The steam ran out a little as I discovered that using CNC router software is not as straight-forward as 3D printing software (and that is not simple either), and also because it quickly became evident that there is an awful lot of slack and flexibility in the x-axis (side-to-side), and slack including nodding in the z-axis (up-and-down). The y-axis (front-to-back) is pretty good.
An 1810 router is the little brother of the popular 3018 size See more about router sizes here
A renewed need to make some pcbs re-ignited interest in the router, so I have had a go at making a z-axis mock-op (above).
At the moment, the rails (so carefully cleaned) are binding unpleasantly once all the screws are tightened.

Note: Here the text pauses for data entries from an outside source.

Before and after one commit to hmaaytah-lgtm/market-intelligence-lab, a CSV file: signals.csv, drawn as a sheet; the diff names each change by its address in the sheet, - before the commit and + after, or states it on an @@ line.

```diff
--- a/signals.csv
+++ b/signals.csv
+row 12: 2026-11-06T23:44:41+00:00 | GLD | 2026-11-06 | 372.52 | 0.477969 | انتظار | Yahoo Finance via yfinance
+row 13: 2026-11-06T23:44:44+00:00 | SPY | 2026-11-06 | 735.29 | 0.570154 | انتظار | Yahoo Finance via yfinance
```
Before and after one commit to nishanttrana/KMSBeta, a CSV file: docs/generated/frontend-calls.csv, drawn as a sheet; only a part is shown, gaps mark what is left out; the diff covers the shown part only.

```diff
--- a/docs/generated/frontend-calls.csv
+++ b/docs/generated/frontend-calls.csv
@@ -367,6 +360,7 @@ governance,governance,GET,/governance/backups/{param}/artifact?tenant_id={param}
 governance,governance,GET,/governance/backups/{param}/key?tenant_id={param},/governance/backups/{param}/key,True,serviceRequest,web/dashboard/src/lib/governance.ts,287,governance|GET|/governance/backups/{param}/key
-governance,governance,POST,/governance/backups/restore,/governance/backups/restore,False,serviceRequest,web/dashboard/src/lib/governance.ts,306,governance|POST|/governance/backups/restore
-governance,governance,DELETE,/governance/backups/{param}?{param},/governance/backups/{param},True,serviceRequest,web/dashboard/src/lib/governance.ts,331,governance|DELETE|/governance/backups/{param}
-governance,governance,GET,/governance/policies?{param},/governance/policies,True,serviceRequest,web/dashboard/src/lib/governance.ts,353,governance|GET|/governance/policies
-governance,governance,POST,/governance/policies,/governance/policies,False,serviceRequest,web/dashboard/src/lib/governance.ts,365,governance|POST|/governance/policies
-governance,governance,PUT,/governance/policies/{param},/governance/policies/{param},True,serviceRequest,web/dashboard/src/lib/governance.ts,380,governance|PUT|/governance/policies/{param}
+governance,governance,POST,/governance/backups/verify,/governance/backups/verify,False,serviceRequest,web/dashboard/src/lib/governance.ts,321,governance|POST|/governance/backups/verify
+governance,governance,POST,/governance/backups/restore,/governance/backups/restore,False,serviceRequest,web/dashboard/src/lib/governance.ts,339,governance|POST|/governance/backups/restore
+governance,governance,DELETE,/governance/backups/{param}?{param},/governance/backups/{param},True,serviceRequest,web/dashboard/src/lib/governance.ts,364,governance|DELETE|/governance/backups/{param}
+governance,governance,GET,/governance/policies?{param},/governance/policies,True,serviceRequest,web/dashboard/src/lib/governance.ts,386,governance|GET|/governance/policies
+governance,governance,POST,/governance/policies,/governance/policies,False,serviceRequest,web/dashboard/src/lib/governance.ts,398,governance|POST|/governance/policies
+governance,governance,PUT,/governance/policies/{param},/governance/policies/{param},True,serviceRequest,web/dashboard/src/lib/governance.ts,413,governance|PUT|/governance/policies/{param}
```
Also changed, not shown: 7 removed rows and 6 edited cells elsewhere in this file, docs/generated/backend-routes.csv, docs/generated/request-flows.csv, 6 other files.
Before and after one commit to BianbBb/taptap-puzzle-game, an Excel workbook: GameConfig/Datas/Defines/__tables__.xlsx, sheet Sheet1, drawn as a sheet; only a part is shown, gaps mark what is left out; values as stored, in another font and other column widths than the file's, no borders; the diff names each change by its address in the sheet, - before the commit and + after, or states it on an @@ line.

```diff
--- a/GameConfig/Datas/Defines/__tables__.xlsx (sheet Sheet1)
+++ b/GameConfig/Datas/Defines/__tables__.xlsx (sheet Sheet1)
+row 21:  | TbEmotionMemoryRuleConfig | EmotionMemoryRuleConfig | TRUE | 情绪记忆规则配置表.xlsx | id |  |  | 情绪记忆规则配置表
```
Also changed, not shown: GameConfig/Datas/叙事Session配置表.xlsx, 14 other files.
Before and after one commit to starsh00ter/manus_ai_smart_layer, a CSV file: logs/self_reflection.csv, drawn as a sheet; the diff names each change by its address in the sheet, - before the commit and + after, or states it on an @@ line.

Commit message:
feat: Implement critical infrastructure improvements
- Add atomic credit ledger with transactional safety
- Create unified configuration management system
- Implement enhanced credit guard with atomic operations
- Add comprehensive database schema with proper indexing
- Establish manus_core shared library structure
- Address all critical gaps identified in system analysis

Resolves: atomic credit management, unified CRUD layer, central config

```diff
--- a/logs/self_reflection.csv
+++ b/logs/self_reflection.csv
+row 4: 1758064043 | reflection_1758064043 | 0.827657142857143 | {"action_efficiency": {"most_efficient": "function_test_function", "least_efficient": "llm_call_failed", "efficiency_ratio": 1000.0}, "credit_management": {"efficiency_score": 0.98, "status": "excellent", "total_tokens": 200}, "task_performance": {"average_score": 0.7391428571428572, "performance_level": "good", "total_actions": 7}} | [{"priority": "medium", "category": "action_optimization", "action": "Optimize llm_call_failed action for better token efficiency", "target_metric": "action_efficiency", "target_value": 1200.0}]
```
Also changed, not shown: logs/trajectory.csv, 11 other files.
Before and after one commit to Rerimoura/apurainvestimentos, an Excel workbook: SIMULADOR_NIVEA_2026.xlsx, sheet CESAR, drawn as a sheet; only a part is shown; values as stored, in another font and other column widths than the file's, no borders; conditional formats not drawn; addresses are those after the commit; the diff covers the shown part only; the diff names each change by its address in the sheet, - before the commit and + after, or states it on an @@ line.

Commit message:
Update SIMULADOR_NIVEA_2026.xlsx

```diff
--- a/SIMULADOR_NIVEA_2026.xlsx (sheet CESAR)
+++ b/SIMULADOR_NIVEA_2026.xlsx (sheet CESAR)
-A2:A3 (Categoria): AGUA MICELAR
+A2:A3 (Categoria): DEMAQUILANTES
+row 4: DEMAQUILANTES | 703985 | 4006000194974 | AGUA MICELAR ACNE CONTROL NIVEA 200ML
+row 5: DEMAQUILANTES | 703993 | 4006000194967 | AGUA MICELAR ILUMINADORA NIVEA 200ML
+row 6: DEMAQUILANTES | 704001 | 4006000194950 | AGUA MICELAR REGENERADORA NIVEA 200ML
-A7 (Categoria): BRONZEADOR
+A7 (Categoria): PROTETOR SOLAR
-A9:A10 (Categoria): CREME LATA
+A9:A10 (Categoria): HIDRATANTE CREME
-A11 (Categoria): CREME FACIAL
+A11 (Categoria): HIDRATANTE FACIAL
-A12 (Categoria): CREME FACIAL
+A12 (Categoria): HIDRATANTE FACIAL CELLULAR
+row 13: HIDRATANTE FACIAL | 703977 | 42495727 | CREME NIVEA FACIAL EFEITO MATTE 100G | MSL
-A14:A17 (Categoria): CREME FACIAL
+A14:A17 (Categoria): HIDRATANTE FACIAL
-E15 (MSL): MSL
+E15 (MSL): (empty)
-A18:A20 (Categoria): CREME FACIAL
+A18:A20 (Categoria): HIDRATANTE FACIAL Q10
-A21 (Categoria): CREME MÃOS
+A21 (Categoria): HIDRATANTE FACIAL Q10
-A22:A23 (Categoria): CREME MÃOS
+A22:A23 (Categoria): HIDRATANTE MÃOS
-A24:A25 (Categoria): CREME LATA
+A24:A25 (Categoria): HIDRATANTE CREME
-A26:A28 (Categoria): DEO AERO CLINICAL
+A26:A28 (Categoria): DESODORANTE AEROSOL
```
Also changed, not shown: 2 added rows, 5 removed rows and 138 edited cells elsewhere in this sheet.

I am particularly pleased with making the motor-mount in two parts, using the motor as a stressed component, to allow cooling air to get to around motor (and make space for a possible fan).
BTW, this is the very nice Longdaio 250W brushless dc spindle motor, that I bought with control electronics and a psu over a year ago.
Vertical movement is through an 8mm lead screw (not in the photo), with threads printed directly into the plastic (then tapped for precision) of the two mounts. Any backlash that develops can be removed by moving one of the clamps up or down the motor slightly – another cunning feature, I feel.
At the moment, the plastic is PLA – which is only good for operation up to about 50°C, but is one of the more rigid printable plastics. Carbon fibre-infused PETg would be more temperature resistant, but only a tiny bit more rigid.
As far as I can calculate, if I make the back support from 10mm thick PLA, it will be as stiff at 3mm aluminium (I am no mechanical engineer, please put me straight in the comments if you know this to be wrong).
Anyway, forces are not high, I just want to get the obvious slop out and make some crisp pcbs.